= Instructions for the task =
Make an exact copy of the entries below, with all images left out.

[Before and after images]
━━━━━━━━━━━━━━━━━━━━
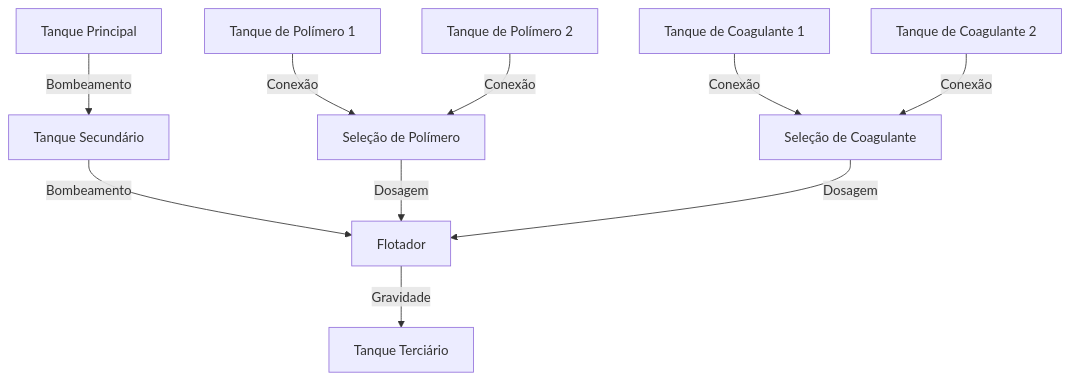
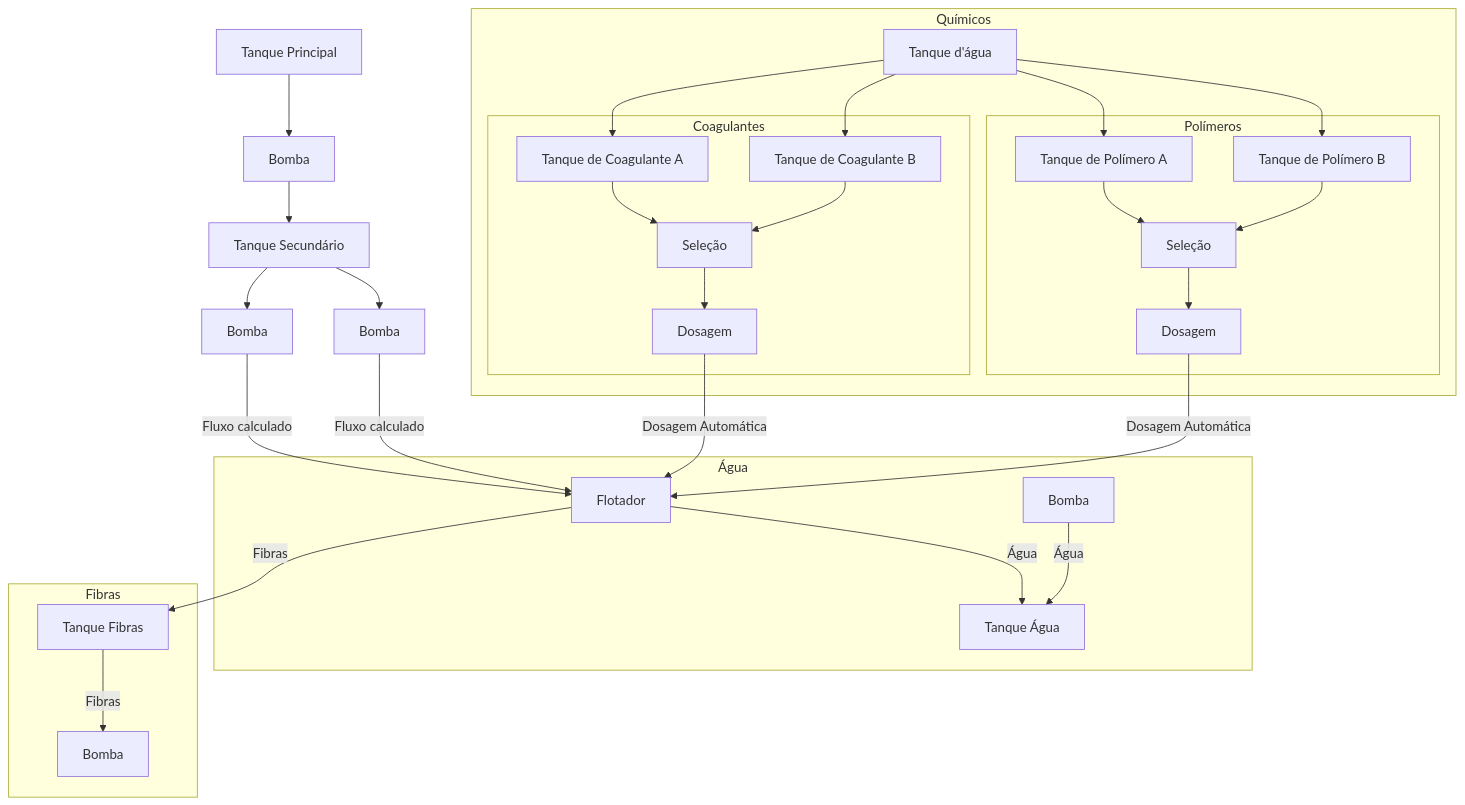
The diagram in level_control/README.md (thalesfb/ind_automation), drawn with Mermaid before and after one commit. The commit also changed other lines of this file, not shown here.

Commit message:
:books: docs: Update README.md with new water treatment diagram and mapping of inputs, outputs and memories

````diff
--- a/level_control/README.md
+++ b/level_control/README.md
@@ -35,12 +35,38 @@
 ```mermaid
 graph TD;
-    A[Tanque Principal] -->|Bombeamento| B[Tanque Secundário];
-    B -->|Bombeamento| C[Flotador];
-    C -->|Gravidade| E[Tanque Terciário];
-    F[Tanque de Polímero 1] -->|Conexão| J[Seleção de Polímero];
-    G[Tanque de Polímero 2] -->|Conexão| J;
-    J -->|Dosagem| C;
-    H[Tanque de Coagulante 1] -->|Conexão| K[Seleção de Coagulante];
-    I[Tanque de Coagulante 2] -->|Conexão| K;
-    K -->|Dosagem| C;
+    TK-101[Tanque Principal] --> P-101[Bomba];
+    P-101 --> TK-102[Tanque Secundário];
+    TK-102 --> P-102-A[Bomba];
+    TK-102 --> P-102-B[Bomba];
+    P-102-A -->|Fluxo calculado| F[Flotador];
+    P-102-B -->|Fluxo calculado| F[Flotador];
+
+    P-103 -->|Dosagem Automática| F;
+    P-104 -->|Dosagem Automática| F;
+
+    subgraph Água
+      F -->|Água| TK-105[Tanque Água];
+      P-105[Bomba] -->|Água| TK-105;
+    end
+    subgraph Fibras
+      F -->|Fibras| TK-106[Tanque Fibras];
+      TK-106 -->|Fibras| P-106[Bomba];
+    end
+
+    subgraph Químicos
+      TK-201[Tanque d'água] --> TK-104-A[Tanque de Polímero A];
+      TK-201 --> TK-104-B[Tanque de Polímero B];
+      TK-201 --> TK-103-A[Tanque de Coagulante A];
+      TK-201 --> TK-103-B[Tanque de Coagulante B];
+      subgraph Polímeros
+         TK-104-A --> S[Seleção];
+         TK-104-B --> S[Seleção];
+         S --> P-104[Dosagem];
+      end
+      subgraph Coagulantes
+         TK-103-A --> S2[Seleção];
+         TK-103-B --> S2[Seleção];
+         S2 --> P-103[Dosagem];
+      end
+    end
 ```
````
━━━━━━━━━━━━━━━━━━━━
= Task output =
The diagram in level_control/README.md (thalesfb/ind_automation), drawn with Mermaid before and after one commit. The commit also changed other lines of this file, not shown here.

Commit message:
:books: docs: Update README.md with new water treatment diagram and mapping of inputs, outputs and memories

````diff
--- a/level_control/README.md
+++ b/level_control/README.md
@@ -35,12 +35,38 @@
 ```mermaid
 graph TD;
-    A[Tanque Principal] -->|Bombeamento| B[Tanque Secundário];
-    B -->|Bombeamento| C[Flotador];
-    C -->|Gravidade| E[Tanque Terciário];
-    F[Tanque de Polímero 1] -->|Conexão| J[Seleção de Polímero];
-    G[Tanque de Polímero 2] -->|Conexão| J;
-    J -->|Dosagem| C;
-    H[Tanque de Coagulante 1] -->|Conexão| K[Seleção de Coagulante];
-    I[Tanque de Coagulante 2] -->|Conexão| K;
-    K -->|Dosagem| C;
+    TK-101[Tanque Principal] --> P-101[Bomba];
+    P-101 --> TK-102[Tanque Secundário];
+    TK-102 --> P-102-A[Bomba];
+    TK-102 --> P-102-B[Bomba];
+    P-102-A -->|Fluxo calculado| F[Flotador];
+    P-102-B -->|Fluxo calculado| F[Flotador];
+
+    P-103 -->|Dosagem Automática| F;
+    P-104 -->|Dosagem Automática| F;
+
+    subgraph Água
+      F -->|Água| TK-105[Tanque Água];
+      P-105[Bomba] -->|Água| TK-105;
+    end
+    subgraph Fibras
+      F -->|Fibras| TK-106[Tanque Fibras];
+      TK-106 -->|Fibras| P-106[Bomba];
+    end
+
+    subgraph Químicos
+      TK-201[Tanque d'água] --> TK-104-A[Tanque de Polímero A];
+      TK-201 --> TK-104-B[Tanque de Polímero B];
+      TK-201 --> TK-103-A[Tanque de Coagulante A];
+      TK-201 --> TK-103-B[Tanque de Coagulante B];
+      subgraph Polímeros
+         TK-104-A --> S[Seleção];
+         TK-104-B --> S[Seleção];
+         S --> P-104[Dosagem];
+      end
+      subgraph Coagulantes
+         TK-103-A --> S2[Seleção];
+         TK-103-B --> S2[Seleção];
+         S2 --> P-103[Dosagem];
+      end
+    end
 ```
````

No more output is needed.